>>>>>

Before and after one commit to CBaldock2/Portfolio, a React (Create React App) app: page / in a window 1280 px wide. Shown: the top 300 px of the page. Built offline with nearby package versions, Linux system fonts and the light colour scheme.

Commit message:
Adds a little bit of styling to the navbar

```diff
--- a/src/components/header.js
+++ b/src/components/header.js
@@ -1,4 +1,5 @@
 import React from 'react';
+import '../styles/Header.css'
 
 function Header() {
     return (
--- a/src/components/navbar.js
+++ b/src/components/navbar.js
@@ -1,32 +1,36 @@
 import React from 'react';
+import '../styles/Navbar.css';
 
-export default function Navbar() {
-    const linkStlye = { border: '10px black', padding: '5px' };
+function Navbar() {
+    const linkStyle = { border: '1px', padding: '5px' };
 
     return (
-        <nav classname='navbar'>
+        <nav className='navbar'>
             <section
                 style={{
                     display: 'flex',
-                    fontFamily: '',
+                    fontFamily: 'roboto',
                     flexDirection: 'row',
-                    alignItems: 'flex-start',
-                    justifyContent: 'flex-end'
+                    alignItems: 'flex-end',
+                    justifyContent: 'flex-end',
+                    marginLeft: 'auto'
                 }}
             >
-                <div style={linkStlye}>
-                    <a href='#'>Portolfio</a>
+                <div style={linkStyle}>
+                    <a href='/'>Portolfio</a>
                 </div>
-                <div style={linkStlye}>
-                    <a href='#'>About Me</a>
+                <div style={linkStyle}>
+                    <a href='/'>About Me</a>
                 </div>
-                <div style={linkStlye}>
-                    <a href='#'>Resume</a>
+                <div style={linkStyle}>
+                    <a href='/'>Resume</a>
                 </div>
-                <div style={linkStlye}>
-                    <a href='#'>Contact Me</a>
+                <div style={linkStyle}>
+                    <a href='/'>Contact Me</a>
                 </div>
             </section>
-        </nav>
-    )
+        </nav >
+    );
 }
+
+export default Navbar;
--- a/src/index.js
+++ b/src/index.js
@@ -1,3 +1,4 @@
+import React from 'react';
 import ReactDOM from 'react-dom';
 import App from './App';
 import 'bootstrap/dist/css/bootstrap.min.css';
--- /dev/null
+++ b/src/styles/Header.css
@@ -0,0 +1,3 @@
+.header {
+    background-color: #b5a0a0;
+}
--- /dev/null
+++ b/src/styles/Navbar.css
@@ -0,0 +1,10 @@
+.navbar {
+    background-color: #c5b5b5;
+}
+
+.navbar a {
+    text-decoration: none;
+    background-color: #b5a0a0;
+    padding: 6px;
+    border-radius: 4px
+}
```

<<<<<

* _What to work on_: In full and word for word, output the entries.

* _Task solution_:
Before and after one commit to CBaldock2/Portfolio, a React (Create React App) app: page / in a window 1280 px wide. Shown: the top 300 px of the page. Built offline with nearby package versions, Linux system fonts and the light colour scheme.

Commit message:
Adds a little bit of styling to the navbar

```diff
--- a/src/components/header.js
+++ b/src/components/header.js
@@ -1,4 +1,5 @@
 import React from 'react';
+import '../styles/Header.css'
 
 function Header() {
     return (
--- a/src/components/navbar.js
+++ b/src/components/navbar.js
@@ -1,32 +1,36 @@
 import React from 'react';
+import '../styles/Navbar.css';
 
-export default function Navbar() {
-    const linkStlye = { border: '10px black', padding: '5px' };
+function Navbar() {
+    const linkStyle = { border: '1px', padding: '5px' };
 
     return (
-        <nav classname='navbar'>
+        <nav className='navbar'>
             <section
                 style={{
                     display: 'flex',
-                    fontFamily: '',
+                    fontFamily: 'roboto',
                     flexDirection: 'row',
-                    alignItems: 'flex-start',
-                    justifyContent: 'flex-end'
+                    alignItems: 'flex-end',
+                    justifyContent: 'flex-end',
+                    marginLeft: 'auto'
                 }}
             >
-                <div style={linkStlye}>
-                    <a href='#'>Portolfio</a>
+                <div style={linkStyle}>
+                    <a href='/'>Portolfio</a>
                 </div>
-                <div style={linkStlye}>
-                    <a href='#'>About Me</a>
+                <div style={linkStyle}>
+                    <a href='/'>About Me</a>
                 </div>
-                <div style={linkStlye}>
-                    <a href='#'>Resume</a>
+                <div style={linkStyle}>
+                    <a href='/'>Resume</a>
                 </div>
-                <div style={linkStlye}>
-                    <a href='#'>Contact Me</a>
+                <div style={linkStyle}>
+                    <a href='/'>Contact Me</a>
                 </div>
             </section>
-        </nav>
-    )
+        </nav >
+    );
 }
+
+export default Navbar;
--- a/src/index.js
+++ b/src/index.js
@@ -1,3 +1,4 @@
+import React from 'react';
 import ReactDOM from 'react-dom';
 import App from './App';
 import 'bootstrap/dist/css/bootstrap.min.css';
--- /dev/null
+++ b/src/styles/Header.css
@@ -0,0 +1,3 @@
+.header {
+    background-color: #b5a0a0;
+}
--- /dev/null
+++ b/src/styles/Navbar.css
@@ -0,0 +1,10 @@
+.navbar {
+    background-color: #c5b5b5;
+}
+
+.navbar a {
+    text-decoration: none;
+    background-color: #b5a0a0;
+    padding: 6px;
+    border-radius: 4px
+}
```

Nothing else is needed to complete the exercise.